As another example, I begin each of my ESL methods courses with the question posed by de Jong and Harper (2005): “Is ESL just good teaching?” Then, we consider what additional knowledge teachers need to support emergent bilinguals, beginning with a linguistic analysis of textbooks and assessments currently used in their classrooms. As we deconstruct the lexical, syntactic, and discourse-level elements of texts, students begin to see the complexity of English, which helps to deepen their investment in planning for language in instruction. In small groups, students participate in a lesson planning workshop in which they analyze and justify proposed language scaffolds in their integrated lesson plans. This collaborative process illuminates the connections between second language acquisition theories and instructional practices and helps foster student expertise in designing scaffolds for emergent bilinguals. At the end of the semester, students create digital stories that represent their learning, which is a favorite assignment for many—one student even played her digital story at a graduation party. By engaging in collaborative and ongoing reflection, students develop a critical lens that helps them to be more culturally and linguistically responsive educators.

In closing, as a teacher educator, I take seriously the task of modeling effective pedagogical strategies and engaging my students in critical analyses of language and education. This is evident in my course evaluations.
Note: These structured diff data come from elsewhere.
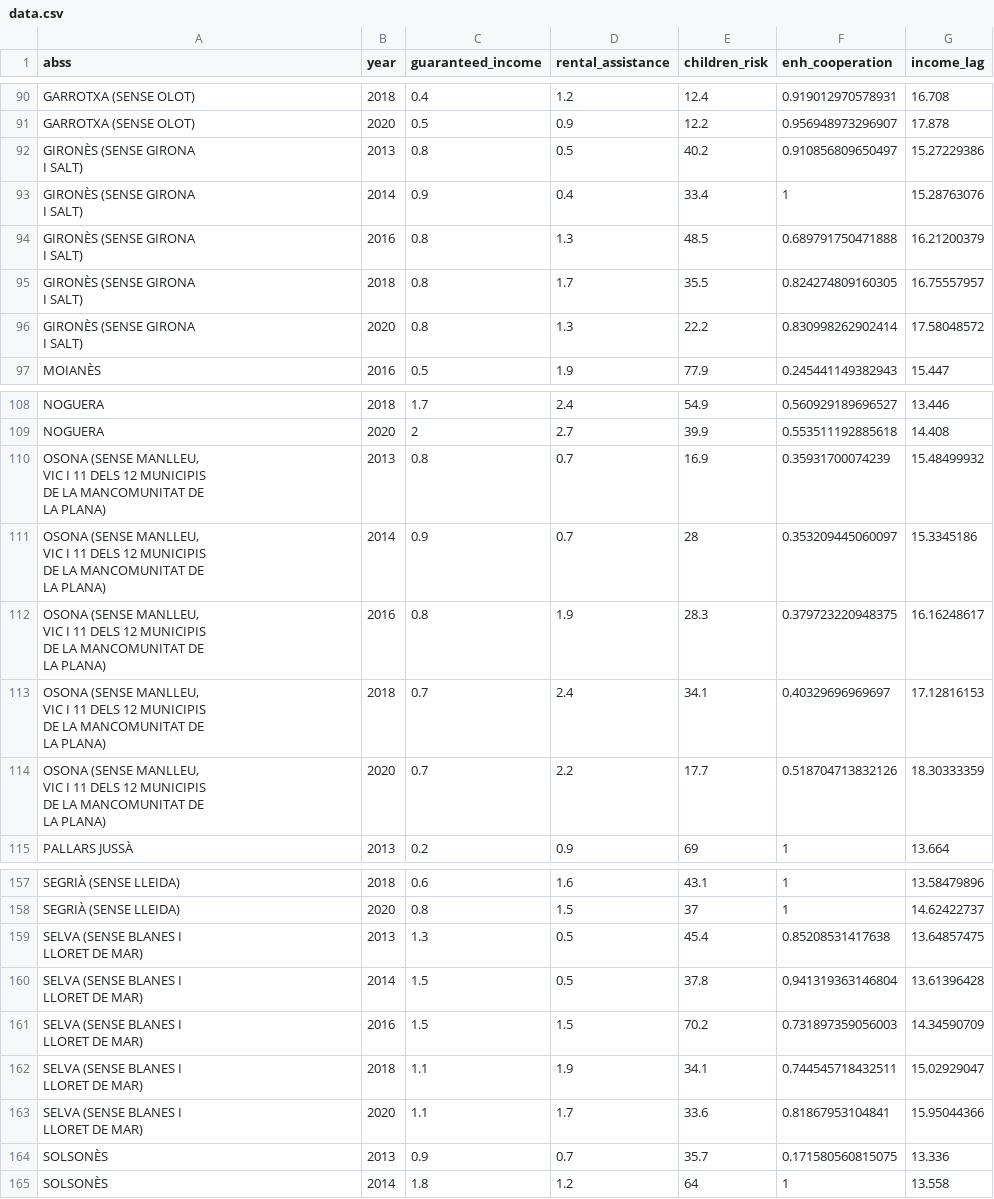
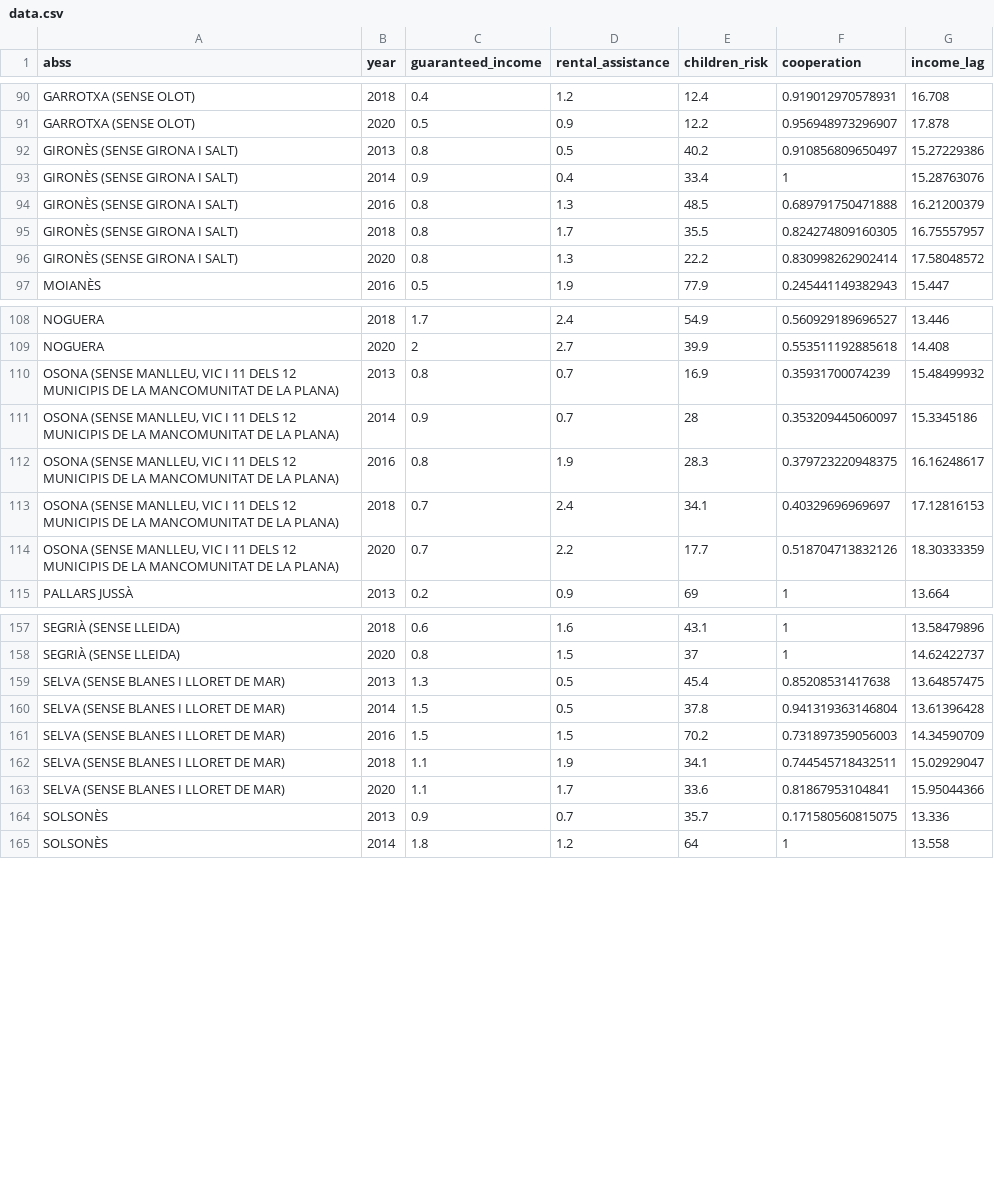
Before and after one commit to JoelLiamBuehler/Bel-Buehler-Pano-PMR, a CSV file: data.csv, drawn as a sheet; only a part is shown, gaps mark what is left out; ↵ is a line break in a cell; the diff covers the shown part only; the diff names each change by its address in the sheet, - before the commit and + after, or states it on an @@ line.

```diff
--- a/data.csv
+++ b/data.csv
-F1: enh_cooperation
+F1: cooperation
-A92:A96 (abss): GIRONÈS (SENSE GIRONA ↵ I SALT)
+A92:A96 (abss): GIRONÈS (SENSE GIRONA I SALT)
-A110:A114 (abss): …LA PLANA)
+A110:A114 (abss): …LA PLANA)
-A159:A163 (abss): SELVA (SENSE BLANES I ↵ LLORET DE MAR)
+A159:A163 (abss): SELVA (SENSE BLANES I LLORET DE MAR)
```
Also changed, not shown: 40 edited cells elsewhere in this file.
As one student put it, “Laura truly believes in the content she is teaching and sees it from a wider perspective of social justice.” By preparing my students to not only support emergent bilinguals but also to deconstruct institutional, structural, and linguistic inequities, I aim to give students them the tools they need to become thoughtful and sociopolitically engaged educators.

Courses Taught



  • Research Methods in Bilingual Education (Spring 2020)


  • Language Use & Acquisition for Young Emergent Bilinguals (Spring 2017)
  • Methods of Teaching Young ELLs (Spring 2014, Fall 2015, Spring 2016, Fall 2016)
  • ESL/Bilingual Methods (Spring 2015)
  • The Language of Schooling (Fall 2014)

UNIVERSITY OF NOTRE DAME – Notre Dame, IN                                          

  • Language Immersion in a Foreign Country (Fall 2017, Fall 2018)
  • Foundations for Teaching Second Language Learners (Summer 2016, Summer 2017, Summer 2018)


  • Contrastive Analysis of English and Spanish (Summer 2013)
  • Cross-Cultural Approaches to Learning (Spring 2013)
  • Teaching English as a Second Language (Fall 2012)

Teaching Assistant


  • Learning Second Languages (Fall 2013, Fall 2014, Fall 2015, Fall 2016)
  • Literacies and Advanced Methods in Teaching ESL (Spring 2014, Spring 2015, Spring 2016)

UNIVERSITY OF NOTRE DAME – Notre Dame, IN                                                                                

  • Linguistics and Language Acquisition (Summer 2015)